With the small crowd now thoroughly ready, and with mere minutes to go before Stormzone unleash their might, disaster strikes: lead guitarist Steve Moore’s AxeFX’s pedalboard meets a full pint of water and…well…electrics plus liquid equals a very stroppy piece of kit! As a result they don’t hit the stage until 8.20pm meaning they have to cut a few songs from their set and Moore has to think on his feet in order to rejig his guitar parts.
But the show must go on, and it does: the band slip onstage under cover of darkness, and when the lights abruptly go up they’re all clad in black (including vocalist John ‘Harv’ Harbinson’s dark glasses) and – wait, what?! Three guitarists are up there! It turns out that original guitarist Steve ‘Doc’ Doherty has rejoined the band (possibly permanently), which lends the set a rich, full sound that does much to cover up the technical issues.
They come out swinging with Seven Sins opener ‘Bathsheba’ followed by the hook-laden (and this reviewer’s favourite) ‘Another Rainy Night’, to the delight of the crowd who respond with noisy appreciation. Harv keeps the chat to a minimum due to their late start as they blast through favourites such as ‘Three Kings’ and ‘The Pass Loning’. The band, as always, interact very well with each other, with obvious joy and enthusiasm. The result is some stunning twin guitar work, rich harmonising and simply a terrific live performance – you could power Belfast from the vim and vigour flowing from the stage tonight.

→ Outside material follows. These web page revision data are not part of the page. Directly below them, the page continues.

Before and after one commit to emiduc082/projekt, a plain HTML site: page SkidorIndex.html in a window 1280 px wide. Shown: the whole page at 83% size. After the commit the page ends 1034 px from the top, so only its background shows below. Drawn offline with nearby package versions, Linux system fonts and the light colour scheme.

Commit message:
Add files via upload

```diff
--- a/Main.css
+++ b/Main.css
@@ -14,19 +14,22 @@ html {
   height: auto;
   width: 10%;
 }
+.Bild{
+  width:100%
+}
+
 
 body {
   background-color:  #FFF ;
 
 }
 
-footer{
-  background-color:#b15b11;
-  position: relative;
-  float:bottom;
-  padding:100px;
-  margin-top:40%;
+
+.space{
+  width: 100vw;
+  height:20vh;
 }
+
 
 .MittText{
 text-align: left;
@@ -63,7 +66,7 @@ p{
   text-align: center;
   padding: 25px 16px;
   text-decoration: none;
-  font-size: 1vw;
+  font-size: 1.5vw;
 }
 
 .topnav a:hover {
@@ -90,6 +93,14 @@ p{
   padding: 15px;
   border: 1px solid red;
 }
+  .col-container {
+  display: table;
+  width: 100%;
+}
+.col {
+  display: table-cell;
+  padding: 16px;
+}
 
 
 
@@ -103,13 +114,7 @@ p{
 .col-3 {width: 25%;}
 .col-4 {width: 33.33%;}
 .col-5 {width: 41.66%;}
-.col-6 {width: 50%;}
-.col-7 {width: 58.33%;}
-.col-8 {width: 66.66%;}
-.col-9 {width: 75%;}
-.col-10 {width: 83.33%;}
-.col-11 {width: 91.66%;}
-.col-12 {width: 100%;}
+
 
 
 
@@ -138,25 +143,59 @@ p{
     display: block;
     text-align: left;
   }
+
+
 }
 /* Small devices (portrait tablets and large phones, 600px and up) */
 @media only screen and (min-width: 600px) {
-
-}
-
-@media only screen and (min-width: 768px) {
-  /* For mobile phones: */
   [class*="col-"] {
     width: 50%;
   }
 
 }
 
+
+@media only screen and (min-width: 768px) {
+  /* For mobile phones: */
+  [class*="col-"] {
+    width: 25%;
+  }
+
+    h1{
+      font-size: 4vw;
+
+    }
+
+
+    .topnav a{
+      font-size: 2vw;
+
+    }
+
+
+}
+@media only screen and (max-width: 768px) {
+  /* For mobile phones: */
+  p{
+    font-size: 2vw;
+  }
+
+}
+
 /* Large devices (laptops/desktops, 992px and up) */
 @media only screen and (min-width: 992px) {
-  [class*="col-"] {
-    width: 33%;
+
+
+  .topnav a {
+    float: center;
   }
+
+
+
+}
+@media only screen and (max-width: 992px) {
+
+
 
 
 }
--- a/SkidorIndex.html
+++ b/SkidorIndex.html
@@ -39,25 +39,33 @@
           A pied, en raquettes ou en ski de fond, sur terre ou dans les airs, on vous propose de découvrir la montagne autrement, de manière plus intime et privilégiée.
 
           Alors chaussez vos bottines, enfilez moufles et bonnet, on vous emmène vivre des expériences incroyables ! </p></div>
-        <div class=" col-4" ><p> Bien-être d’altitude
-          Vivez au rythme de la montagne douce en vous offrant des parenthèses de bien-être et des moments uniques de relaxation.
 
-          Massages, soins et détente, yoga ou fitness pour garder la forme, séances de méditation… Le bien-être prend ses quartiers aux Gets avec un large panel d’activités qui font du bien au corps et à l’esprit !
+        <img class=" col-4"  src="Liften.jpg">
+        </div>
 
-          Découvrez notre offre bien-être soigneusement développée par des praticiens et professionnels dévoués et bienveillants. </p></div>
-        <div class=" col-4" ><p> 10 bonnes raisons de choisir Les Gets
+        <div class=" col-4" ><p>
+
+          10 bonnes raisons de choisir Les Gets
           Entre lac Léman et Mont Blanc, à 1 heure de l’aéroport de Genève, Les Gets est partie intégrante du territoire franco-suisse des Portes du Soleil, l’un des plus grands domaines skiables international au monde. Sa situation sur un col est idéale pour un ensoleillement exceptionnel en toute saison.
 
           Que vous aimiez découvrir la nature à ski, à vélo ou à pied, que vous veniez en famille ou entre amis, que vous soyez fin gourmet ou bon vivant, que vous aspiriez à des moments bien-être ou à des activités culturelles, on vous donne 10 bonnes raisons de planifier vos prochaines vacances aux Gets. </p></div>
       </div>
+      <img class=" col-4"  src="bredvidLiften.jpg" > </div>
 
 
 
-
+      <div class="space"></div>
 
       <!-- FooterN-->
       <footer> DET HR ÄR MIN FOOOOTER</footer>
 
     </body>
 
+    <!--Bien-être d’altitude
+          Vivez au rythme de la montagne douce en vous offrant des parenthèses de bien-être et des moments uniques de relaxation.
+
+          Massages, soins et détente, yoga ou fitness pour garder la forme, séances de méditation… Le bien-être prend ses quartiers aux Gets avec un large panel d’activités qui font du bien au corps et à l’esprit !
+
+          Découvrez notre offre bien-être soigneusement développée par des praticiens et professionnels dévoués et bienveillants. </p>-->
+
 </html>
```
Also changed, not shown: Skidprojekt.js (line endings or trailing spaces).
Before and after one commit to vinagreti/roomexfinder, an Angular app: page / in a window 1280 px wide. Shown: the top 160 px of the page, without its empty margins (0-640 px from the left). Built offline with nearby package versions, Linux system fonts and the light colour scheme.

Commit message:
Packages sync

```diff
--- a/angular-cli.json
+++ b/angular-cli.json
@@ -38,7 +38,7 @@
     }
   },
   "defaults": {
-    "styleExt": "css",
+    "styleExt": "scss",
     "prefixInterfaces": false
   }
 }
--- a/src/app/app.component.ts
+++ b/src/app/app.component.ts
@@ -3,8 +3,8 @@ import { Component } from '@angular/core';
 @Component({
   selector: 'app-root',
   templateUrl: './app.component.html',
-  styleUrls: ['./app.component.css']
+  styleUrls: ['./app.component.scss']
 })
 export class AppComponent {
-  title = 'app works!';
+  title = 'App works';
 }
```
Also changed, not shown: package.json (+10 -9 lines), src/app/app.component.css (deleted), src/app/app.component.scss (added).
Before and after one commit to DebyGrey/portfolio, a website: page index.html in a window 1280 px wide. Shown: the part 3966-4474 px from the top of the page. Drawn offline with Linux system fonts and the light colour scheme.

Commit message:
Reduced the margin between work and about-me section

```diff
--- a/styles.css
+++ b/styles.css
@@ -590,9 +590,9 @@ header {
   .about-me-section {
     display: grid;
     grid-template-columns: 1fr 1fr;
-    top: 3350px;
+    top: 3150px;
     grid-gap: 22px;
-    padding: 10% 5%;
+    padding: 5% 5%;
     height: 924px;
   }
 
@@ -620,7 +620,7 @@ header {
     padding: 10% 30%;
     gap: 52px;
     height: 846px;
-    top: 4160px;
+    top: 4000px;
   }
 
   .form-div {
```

There are, of course, some sound issues: feedback screeches out intermittently, and Harv encounters some microphone problems (sound desk fail!), but they soldier on regardless. The result is that they bring Seven Sins to life, the way a live performance should. The tasty riff and chugging breakdown in ‘You’re Not the Same’, the stomp and bounce of ‘The One That Got Away’, the huge yet streamlined guitar attack in ‘Your Time Has Come’…all are given a unabashedly spirited and entertaining introduction tonight.
They conclude with the punchy ‘Death Dealer’ (for which Doherty wrote the riff) and their soaring, majestic traditional closer ‘The Legend Carries On’, not only bringing the story of central character Dr Dealer full circle but wrapping up a thrilling and absorbing set.
Despite some technical difficulties that would have written off a lesser band, tonight Stormzone snatched victory from the jaws of defeat and blew the small yet pumped crowd away with a performance worthy of their lively moniker. Mightily impressive, lads.
Still haven’t heard Seven Sins? You can buy it off the band’s website www.stormzone.tv
Photography by Marc Leach of Marc Leach Photography